■ WORK TASK ■
Copy out every line of the data that has the word "CREATE" somewhere in it.

**** INPUT FOR THIS TASK ****

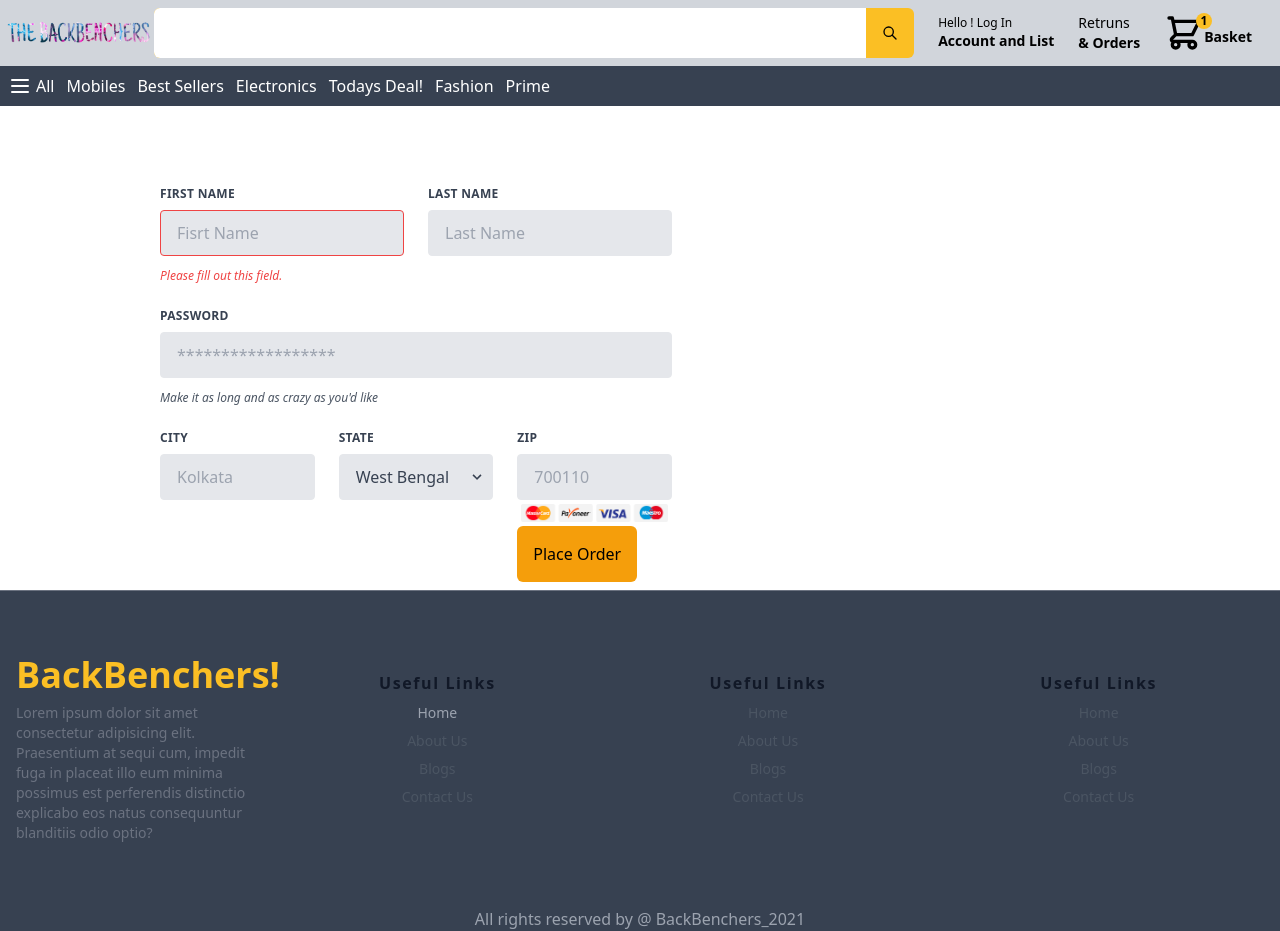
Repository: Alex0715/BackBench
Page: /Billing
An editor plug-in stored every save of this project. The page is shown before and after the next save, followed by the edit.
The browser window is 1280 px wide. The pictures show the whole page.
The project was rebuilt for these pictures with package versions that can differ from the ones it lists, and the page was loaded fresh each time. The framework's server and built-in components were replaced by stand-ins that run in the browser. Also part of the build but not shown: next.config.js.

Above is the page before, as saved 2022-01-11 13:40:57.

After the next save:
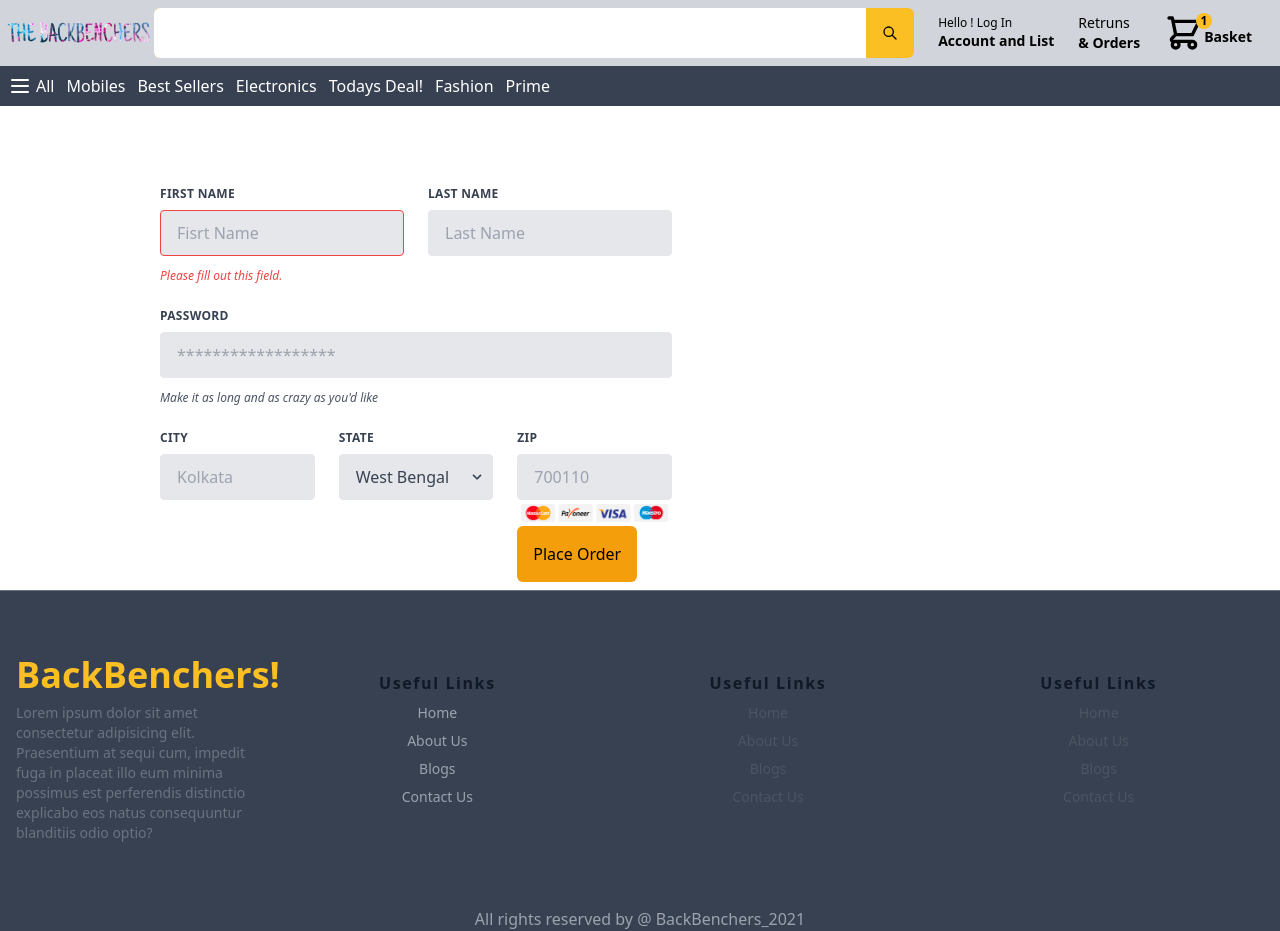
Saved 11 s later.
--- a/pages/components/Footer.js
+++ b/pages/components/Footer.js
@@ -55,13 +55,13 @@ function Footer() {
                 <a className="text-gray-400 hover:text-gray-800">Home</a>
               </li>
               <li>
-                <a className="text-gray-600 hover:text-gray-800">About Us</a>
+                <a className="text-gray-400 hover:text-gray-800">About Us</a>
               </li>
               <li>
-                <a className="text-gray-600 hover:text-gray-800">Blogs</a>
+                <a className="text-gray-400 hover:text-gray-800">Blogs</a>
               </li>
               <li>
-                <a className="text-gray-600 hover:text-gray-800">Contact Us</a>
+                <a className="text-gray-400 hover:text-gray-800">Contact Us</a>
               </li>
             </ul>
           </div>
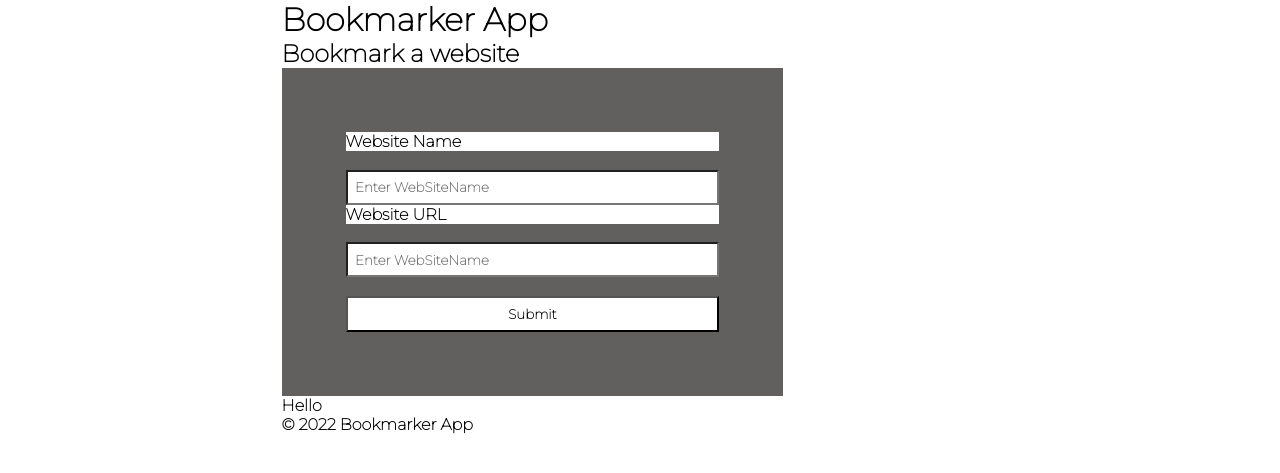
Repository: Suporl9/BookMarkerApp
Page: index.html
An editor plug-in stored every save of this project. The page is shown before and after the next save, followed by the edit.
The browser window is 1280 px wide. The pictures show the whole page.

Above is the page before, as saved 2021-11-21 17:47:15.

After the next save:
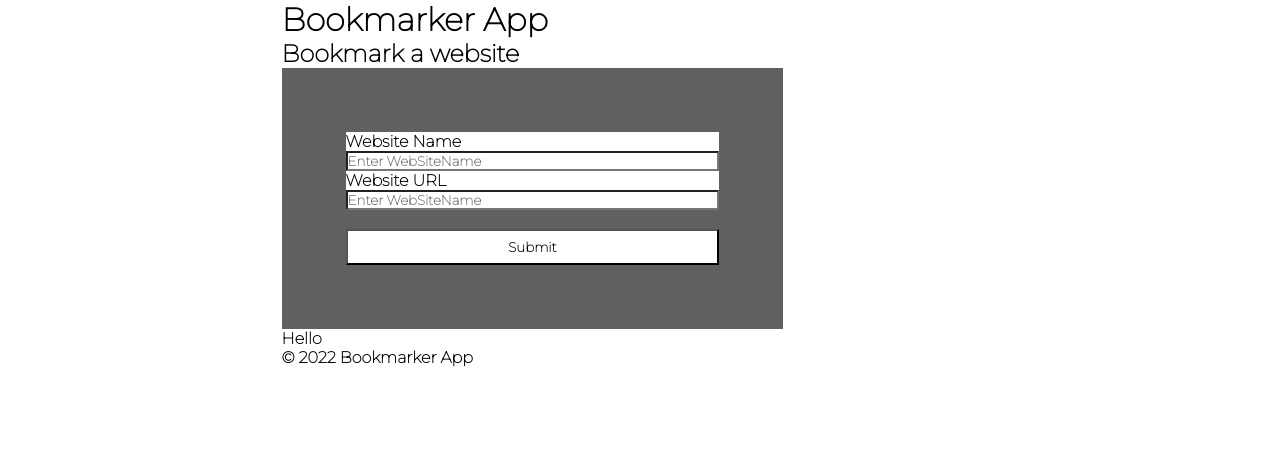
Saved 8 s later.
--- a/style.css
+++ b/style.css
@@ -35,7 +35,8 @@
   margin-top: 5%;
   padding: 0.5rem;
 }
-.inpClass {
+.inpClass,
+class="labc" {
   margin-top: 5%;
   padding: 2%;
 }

****
**** INPUT FOR THIS TASK ****

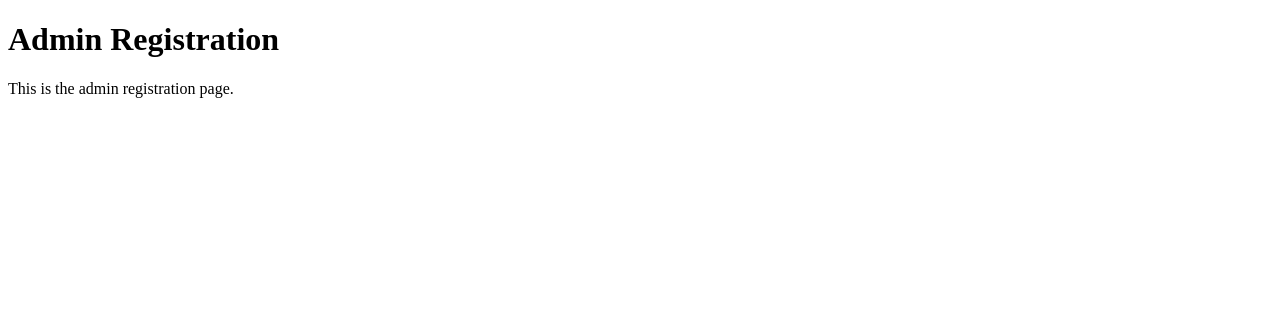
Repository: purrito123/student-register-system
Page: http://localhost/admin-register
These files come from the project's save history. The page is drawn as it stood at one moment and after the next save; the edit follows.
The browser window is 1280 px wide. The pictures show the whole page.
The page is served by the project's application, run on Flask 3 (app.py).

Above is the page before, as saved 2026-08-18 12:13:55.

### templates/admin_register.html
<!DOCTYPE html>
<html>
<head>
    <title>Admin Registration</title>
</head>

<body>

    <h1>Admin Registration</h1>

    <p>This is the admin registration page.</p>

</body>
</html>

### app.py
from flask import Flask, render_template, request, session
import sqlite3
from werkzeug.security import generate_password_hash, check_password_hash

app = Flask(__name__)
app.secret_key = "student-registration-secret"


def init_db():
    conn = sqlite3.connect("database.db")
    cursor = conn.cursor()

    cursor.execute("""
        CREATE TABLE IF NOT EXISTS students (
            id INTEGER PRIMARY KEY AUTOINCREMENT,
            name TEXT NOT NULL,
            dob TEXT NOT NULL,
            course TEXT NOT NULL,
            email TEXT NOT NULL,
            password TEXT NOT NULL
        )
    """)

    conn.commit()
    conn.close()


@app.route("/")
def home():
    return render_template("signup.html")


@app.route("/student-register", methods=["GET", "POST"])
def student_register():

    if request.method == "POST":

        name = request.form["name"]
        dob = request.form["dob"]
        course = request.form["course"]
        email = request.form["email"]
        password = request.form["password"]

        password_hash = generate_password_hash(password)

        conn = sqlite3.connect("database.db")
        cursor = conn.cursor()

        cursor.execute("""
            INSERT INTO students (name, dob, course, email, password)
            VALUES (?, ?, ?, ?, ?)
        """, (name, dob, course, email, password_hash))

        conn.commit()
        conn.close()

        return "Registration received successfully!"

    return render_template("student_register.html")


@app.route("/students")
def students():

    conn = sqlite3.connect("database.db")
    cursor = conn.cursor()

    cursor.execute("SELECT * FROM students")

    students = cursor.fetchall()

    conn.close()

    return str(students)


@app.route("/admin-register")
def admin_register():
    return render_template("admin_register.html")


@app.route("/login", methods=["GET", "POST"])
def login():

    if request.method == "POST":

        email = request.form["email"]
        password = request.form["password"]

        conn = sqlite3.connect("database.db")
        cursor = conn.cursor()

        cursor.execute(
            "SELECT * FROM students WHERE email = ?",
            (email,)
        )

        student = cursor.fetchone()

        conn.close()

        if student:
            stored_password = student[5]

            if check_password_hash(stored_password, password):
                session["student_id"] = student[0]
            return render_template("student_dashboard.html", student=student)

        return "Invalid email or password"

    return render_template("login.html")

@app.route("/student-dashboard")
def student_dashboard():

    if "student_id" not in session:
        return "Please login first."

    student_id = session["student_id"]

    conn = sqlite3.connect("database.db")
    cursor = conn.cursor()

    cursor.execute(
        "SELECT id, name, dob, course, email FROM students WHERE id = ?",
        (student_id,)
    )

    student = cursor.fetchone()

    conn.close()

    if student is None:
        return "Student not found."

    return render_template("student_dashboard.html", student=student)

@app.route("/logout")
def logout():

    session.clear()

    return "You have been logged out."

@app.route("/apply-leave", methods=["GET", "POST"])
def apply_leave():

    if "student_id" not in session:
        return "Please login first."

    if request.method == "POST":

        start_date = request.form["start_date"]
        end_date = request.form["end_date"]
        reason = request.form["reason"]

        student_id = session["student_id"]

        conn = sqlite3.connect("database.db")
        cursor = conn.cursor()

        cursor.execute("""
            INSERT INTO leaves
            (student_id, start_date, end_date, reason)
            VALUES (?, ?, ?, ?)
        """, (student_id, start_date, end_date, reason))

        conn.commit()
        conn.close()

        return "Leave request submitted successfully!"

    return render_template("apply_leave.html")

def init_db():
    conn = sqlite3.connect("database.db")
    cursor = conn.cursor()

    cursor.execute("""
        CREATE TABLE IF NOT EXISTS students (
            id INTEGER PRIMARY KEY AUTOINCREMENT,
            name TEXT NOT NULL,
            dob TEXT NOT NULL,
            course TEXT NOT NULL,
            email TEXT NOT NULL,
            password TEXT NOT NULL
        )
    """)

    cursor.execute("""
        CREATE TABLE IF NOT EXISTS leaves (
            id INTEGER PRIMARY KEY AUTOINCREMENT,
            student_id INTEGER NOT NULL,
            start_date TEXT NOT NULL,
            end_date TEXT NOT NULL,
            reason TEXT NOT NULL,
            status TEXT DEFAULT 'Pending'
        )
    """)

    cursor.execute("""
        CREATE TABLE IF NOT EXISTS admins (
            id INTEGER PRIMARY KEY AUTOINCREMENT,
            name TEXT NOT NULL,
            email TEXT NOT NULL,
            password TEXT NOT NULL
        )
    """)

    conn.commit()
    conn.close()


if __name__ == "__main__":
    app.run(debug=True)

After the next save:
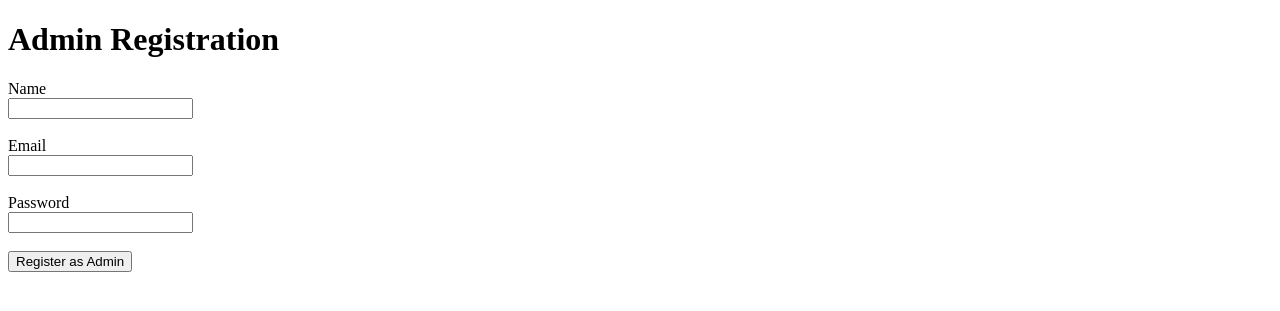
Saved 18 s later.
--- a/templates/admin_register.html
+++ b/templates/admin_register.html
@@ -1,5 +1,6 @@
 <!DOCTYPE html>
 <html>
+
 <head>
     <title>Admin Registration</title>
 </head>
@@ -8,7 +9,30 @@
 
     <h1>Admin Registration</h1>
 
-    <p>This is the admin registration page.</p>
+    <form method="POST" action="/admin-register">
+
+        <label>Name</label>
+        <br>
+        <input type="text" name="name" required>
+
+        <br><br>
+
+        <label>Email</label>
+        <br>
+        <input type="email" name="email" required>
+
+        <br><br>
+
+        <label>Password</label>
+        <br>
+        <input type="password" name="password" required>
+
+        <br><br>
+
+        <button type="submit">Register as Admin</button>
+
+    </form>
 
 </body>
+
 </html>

****

■ SOLVED PROBLEM ■
        CREATE TABLE IF NOT EXISTS students (
        CREATE TABLE IF NOT EXISTS students (
        CREATE TABLE IF NOT EXISTS leaves (
        CREATE TABLE IF NOT EXISTS admins (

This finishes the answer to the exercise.